Stored records:
________________________________________
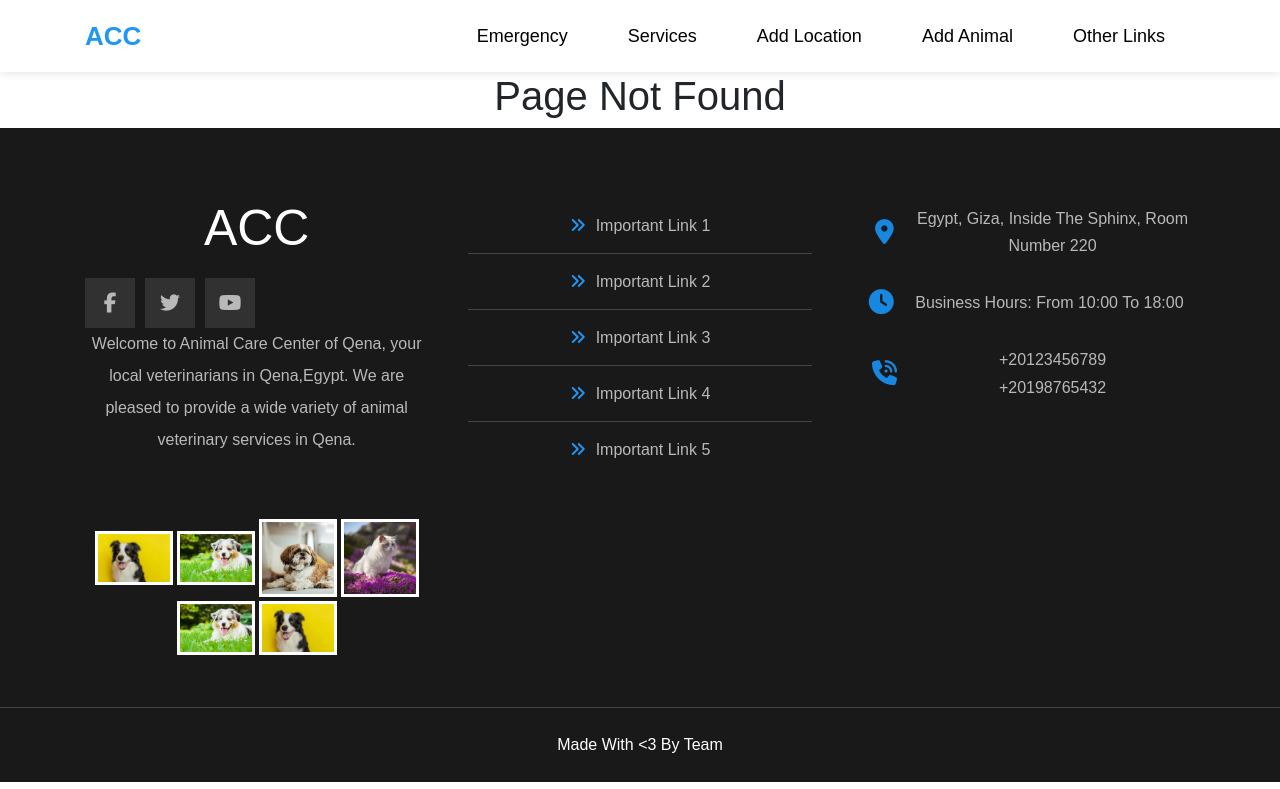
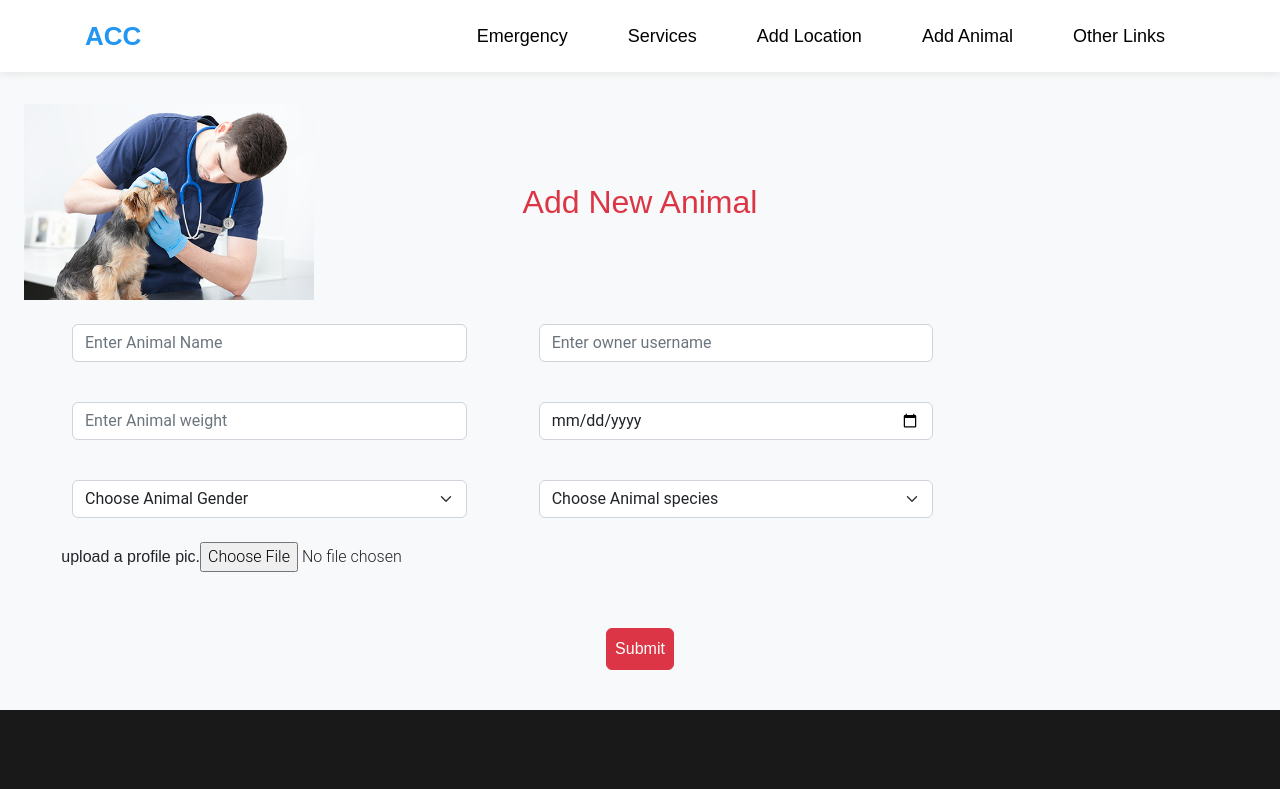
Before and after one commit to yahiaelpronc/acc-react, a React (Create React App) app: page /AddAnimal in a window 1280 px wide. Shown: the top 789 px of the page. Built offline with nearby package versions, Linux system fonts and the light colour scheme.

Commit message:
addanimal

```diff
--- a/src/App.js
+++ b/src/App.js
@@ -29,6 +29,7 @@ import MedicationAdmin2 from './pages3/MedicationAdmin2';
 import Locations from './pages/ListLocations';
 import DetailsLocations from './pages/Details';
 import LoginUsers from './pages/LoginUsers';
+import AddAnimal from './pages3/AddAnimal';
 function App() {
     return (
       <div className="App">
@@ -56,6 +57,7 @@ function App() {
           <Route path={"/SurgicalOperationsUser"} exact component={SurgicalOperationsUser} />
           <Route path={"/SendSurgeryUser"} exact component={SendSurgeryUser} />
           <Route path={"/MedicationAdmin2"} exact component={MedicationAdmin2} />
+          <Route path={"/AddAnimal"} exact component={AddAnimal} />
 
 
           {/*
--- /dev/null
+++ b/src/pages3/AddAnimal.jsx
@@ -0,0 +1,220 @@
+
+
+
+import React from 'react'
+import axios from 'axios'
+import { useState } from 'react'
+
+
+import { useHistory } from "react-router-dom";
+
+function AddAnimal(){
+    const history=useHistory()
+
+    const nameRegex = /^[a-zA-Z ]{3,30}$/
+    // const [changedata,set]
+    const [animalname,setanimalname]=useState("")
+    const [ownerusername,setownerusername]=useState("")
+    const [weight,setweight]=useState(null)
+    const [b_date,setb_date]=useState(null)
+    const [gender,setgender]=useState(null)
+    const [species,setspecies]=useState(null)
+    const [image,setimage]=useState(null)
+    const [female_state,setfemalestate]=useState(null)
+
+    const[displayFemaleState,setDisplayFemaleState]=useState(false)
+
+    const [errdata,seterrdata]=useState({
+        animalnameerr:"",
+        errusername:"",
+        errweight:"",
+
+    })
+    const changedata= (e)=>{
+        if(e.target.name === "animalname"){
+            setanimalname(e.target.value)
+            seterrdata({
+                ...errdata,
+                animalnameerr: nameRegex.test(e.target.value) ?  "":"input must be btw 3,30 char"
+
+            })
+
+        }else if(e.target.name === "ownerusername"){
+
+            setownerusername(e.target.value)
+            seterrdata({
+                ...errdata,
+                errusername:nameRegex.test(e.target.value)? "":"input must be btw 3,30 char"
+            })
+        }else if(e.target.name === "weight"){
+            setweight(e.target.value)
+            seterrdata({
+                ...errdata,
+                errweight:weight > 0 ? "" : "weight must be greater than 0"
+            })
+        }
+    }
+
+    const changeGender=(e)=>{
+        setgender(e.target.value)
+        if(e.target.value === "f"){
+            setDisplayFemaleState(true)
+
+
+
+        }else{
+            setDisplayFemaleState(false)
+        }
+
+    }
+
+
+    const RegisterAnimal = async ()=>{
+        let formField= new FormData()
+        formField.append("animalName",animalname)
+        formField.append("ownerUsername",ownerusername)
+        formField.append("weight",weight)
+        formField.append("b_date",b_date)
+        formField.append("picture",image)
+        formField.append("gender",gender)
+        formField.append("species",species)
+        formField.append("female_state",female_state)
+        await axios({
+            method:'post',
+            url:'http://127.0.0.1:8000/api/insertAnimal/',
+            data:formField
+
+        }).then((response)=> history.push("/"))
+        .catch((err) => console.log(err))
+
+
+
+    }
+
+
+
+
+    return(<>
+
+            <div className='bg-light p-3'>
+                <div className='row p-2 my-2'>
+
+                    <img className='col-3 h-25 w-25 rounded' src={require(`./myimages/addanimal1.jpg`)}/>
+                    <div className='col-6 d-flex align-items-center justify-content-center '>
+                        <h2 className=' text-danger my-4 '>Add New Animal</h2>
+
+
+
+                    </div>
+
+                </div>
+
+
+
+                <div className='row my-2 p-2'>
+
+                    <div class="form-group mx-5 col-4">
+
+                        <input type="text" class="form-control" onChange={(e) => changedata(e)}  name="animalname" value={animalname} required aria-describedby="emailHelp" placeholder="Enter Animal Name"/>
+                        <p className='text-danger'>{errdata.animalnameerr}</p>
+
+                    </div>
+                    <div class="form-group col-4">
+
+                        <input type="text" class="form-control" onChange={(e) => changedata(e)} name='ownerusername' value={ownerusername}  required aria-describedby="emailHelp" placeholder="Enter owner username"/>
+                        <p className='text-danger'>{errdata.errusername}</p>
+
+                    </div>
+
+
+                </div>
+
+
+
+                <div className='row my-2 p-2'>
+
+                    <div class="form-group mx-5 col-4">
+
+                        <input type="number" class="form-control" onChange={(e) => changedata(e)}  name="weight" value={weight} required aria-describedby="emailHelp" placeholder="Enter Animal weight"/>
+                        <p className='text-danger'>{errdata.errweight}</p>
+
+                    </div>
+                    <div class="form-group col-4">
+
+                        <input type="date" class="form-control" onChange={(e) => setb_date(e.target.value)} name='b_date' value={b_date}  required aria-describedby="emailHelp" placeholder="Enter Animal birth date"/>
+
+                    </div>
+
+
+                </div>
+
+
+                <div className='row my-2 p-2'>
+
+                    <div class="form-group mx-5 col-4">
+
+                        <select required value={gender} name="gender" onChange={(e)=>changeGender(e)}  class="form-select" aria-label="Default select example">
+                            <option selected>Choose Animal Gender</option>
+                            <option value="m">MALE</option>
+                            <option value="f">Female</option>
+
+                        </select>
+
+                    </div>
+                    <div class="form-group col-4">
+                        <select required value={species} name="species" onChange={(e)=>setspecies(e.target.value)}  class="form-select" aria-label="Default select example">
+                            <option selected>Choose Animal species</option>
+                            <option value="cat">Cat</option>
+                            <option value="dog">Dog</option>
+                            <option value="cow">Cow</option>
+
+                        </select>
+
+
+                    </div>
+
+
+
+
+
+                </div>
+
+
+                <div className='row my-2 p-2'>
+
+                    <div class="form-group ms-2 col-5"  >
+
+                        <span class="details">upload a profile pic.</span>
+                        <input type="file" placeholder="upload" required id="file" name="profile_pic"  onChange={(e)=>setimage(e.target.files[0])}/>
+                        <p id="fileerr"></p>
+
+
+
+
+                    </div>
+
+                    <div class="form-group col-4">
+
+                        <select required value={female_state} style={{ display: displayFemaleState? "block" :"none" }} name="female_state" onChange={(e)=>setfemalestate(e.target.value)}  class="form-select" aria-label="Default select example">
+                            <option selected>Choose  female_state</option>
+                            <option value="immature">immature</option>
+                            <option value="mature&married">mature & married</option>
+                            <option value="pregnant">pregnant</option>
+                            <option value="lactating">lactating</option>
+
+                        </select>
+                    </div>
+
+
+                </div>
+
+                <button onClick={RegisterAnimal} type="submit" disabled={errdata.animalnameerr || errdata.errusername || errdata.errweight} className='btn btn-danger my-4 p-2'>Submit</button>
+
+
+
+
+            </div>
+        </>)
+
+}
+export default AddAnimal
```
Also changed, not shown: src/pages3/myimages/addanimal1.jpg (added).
________________________________________
▸ What is needed: Pictures aside, restate all of the entries exactly.

▸ Answer area:
Before and after one commit to yahiaelpronc/acc-react, a React (Create React App) app: page /AddAnimal in a window 1280 px wide. Shown: the top 789 px of the page. Built offline with nearby package versions, Linux system fonts and the light colour scheme.

Commit message:
addanimal

```diff
--- a/src/App.js
+++ b/src/App.js
@@ -29,6 +29,7 @@ import MedicationAdmin2 from './pages3/MedicationAdmin2';
 import Locations from './pages/ListLocations';
 import DetailsLocations from './pages/Details';
 import LoginUsers from './pages/LoginUsers';
+import AddAnimal from './pages3/AddAnimal';
 function App() {
     return (
       <div className="App">
@@ -56,6 +57,7 @@ function App() {
           <Route path={"/SurgicalOperationsUser"} exact component={SurgicalOperationsUser} />
           <Route path={"/SendSurgeryUser"} exact component={SendSurgeryUser} />
           <Route path={"/MedicationAdmin2"} exact component={MedicationAdmin2} />
+          <Route path={"/AddAnimal"} exact component={AddAnimal} />
 
 
           {/*
--- /dev/null
+++ b/src/pages3/AddAnimal.jsx
@@ -0,0 +1,220 @@
+
+
+
+import React from 'react'
+import axios from 'axios'
+import { useState } from 'react'
+
+
+import { useHistory } from "react-router-dom";
+
+function AddAnimal(){
+    const history=useHistory()
+
+    const nameRegex = /^[a-zA-Z ]{3,30}$/
+    // const [changedata,set]
+    const [animalname,setanimalname]=useState("")
+    const [ownerusername,setownerusername]=useState("")
+    const [weight,setweight]=useState(null)
+    const [b_date,setb_date]=useState(null)
+    const [gender,setgender]=useState(null)
+    const [species,setspecies]=useState(null)
+    const [image,setimage]=useState(null)
+    const [female_state,setfemalestate]=useState(null)
+
+    const[displayFemaleState,setDisplayFemaleState]=useState(false)
+
+    const [errdata,seterrdata]=useState({
+        animalnameerr:"",
+        errusername:"",
+        errweight:"",
+
+    })
+    const changedata= (e)=>{
+        if(e.target.name === "animalname"){
+            setanimalname(e.target.value)
+            seterrdata({
+                ...errdata,
+                animalnameerr: nameRegex.test(e.target.value) ?  "":"input must be btw 3,30 char"
+
+            })
+
+        }else if(e.target.name === "ownerusername"){
+
+            setownerusername(e.target.value)
+            seterrdata({
+                ...errdata,
+                errusername:nameRegex.test(e.target.value)? "":"input must be btw 3,30 char"
+            })
+        }else if(e.target.name === "weight"){
+            setweight(e.target.value)
+            seterrdata({
+                ...errdata,
+                errweight:weight > 0 ? "" : "weight must be greater than 0"
+            })
+        }
+    }
+
+    const changeGender=(e)=>{
+        setgender(e.target.value)
+        if(e.target.value === "f"){
+            setDisplayFemaleState(true)
+
+
+
+        }else{
+            setDisplayFemaleState(false)
+        }
+
+    }
+
+
+    const RegisterAnimal = async ()=>{
+        let formField= new FormData()
+        formField.append("animalName",animalname)
+        formField.append("ownerUsername",ownerusername)
+        formField.append("weight",weight)
+        formField.append("b_date",b_date)
+        formField.append("picture",image)
+        formField.append("gender",gender)
+        formField.append("species",species)
+        formField.append("female_state",female_state)
+        await axios({
+            method:'post',
+            url:'http://127.0.0.1:8000/api/insertAnimal/',
+            data:formField
+
+        }).then((response)=> history.push("/"))
+        .catch((err) => console.log(err))
+
+
+
+    }
+
+
+
+
+    return(<>
+
+            <div className='bg-light p-3'>
+                <div className='row p-2 my-2'>
+
+                    <img className='col-3 h-25 w-25 rounded' src={require(`./myimages/addanimal1.jpg`)}/>
+                    <div className='col-6 d-flex align-items-center justify-content-center '>
+                        <h2 className=' text-danger my-4 '>Add New Animal</h2>
+
+
+
+                    </div>
+
+                </div>
+
+
+
+                <div className='row my-2 p-2'>
+
+                    <div class="form-group mx-5 col-4">
+
+                        <input type="text" class="form-control" onChange={(e) => changedata(e)}  name="animalname" value={animalname} required aria-describedby="emailHelp" placeholder="Enter Animal Name"/>
+                        <p className='text-danger'>{errdata.animalnameerr}</p>
+
+                    </div>
+                    <div class="form-group col-4">
+
+                        <input type="text" class="form-control" onChange={(e) => changedata(e)} name='ownerusername' value={ownerusername}  required aria-describedby="emailHelp" placeholder="Enter owner username"/>
+                        <p className='text-danger'>{errdata.errusername}</p>
+
+                    </div>
+
+
+                </div>
+
+
+
+                <div className='row my-2 p-2'>
+
+                    <div class="form-group mx-5 col-4">
+
+                        <input type="number" class="form-control" onChange={(e) => changedata(e)}  name="weight" value={weight} required aria-describedby="emailHelp" placeholder="Enter Animal weight"/>
+                        <p className='text-danger'>{errdata.errweight}</p>
+
+                    </div>
+                    <div class="form-group col-4">
+
+                        <input type="date" class="form-control" onChange={(e) => setb_date(e.target.value)} name='b_date' value={b_date}  required aria-describedby="emailHelp" placeholder="Enter Animal birth date"/>
+
+                    </div>
+
+
+                </div>
+
+
+                <div className='row my-2 p-2'>
+
+                    <div class="form-group mx-5 col-4">
+
+                        <select required value={gender} name="gender" onChange={(e)=>changeGender(e)}  class="form-select" aria-label="Default select example">
+                            <option selected>Choose Animal Gender</option>
+                            <option value="m">MALE</option>
+                            <option value="f">Female</option>
+
+                        </select>
+
+                    </div>
+                    <div class="form-group col-4">
+                        <select required value={species} name="species" onChange={(e)=>setspecies(e.target.value)}  class="form-select" aria-label="Default select example">
+                            <option selected>Choose Animal species</option>
+                            <option value="cat">Cat</option>
+                            <option value="dog">Dog</option>
+                            <option value="cow">Cow</option>
+
+                        </select>
+
+
+                    </div>
+
+
+
+
+
+                </div>
+
+
+                <div className='row my-2 p-2'>
+
+                    <div class="form-group ms-2 col-5"  >
+
+                        <span class="details">upload a profile pic.</span>
+                        <input type="file" placeholder="upload" required id="file" name="profile_pic"  onChange={(e)=>setimage(e.target.files[0])}/>
+                        <p id="fileerr"></p>
+
+
+
+
+                    </div>
+
+                    <div class="form-group col-4">
+
+                        <select required value={female_state} style={{ display: displayFemaleState? "block" :"none" }} name="female_state" onChange={(e)=>setfemalestate(e.target.value)}  class="form-select" aria-label="Default select example">
+                            <option selected>Choose  female_state</option>
+                            <option value="immature">immature</option>
+                            <option value="mature&married">mature & married</option>
+                            <option value="pregnant">pregnant</option>
+                            <option value="lactating">lactating</option>
+
+                        </select>
+                    </div>
+
+
+                </div>
+
+                <button onClick={RegisterAnimal} type="submit" disabled={errdata.animalnameerr || errdata.errusername || errdata.errweight} className='btn btn-danger my-4 p-2'>Submit</button>
+
+
+
+
+            </div>
+        </>)
+
+}
+export default AddAnimal
```
Also changed, not shown: src/pages3/myimages/addanimal1.jpg (added).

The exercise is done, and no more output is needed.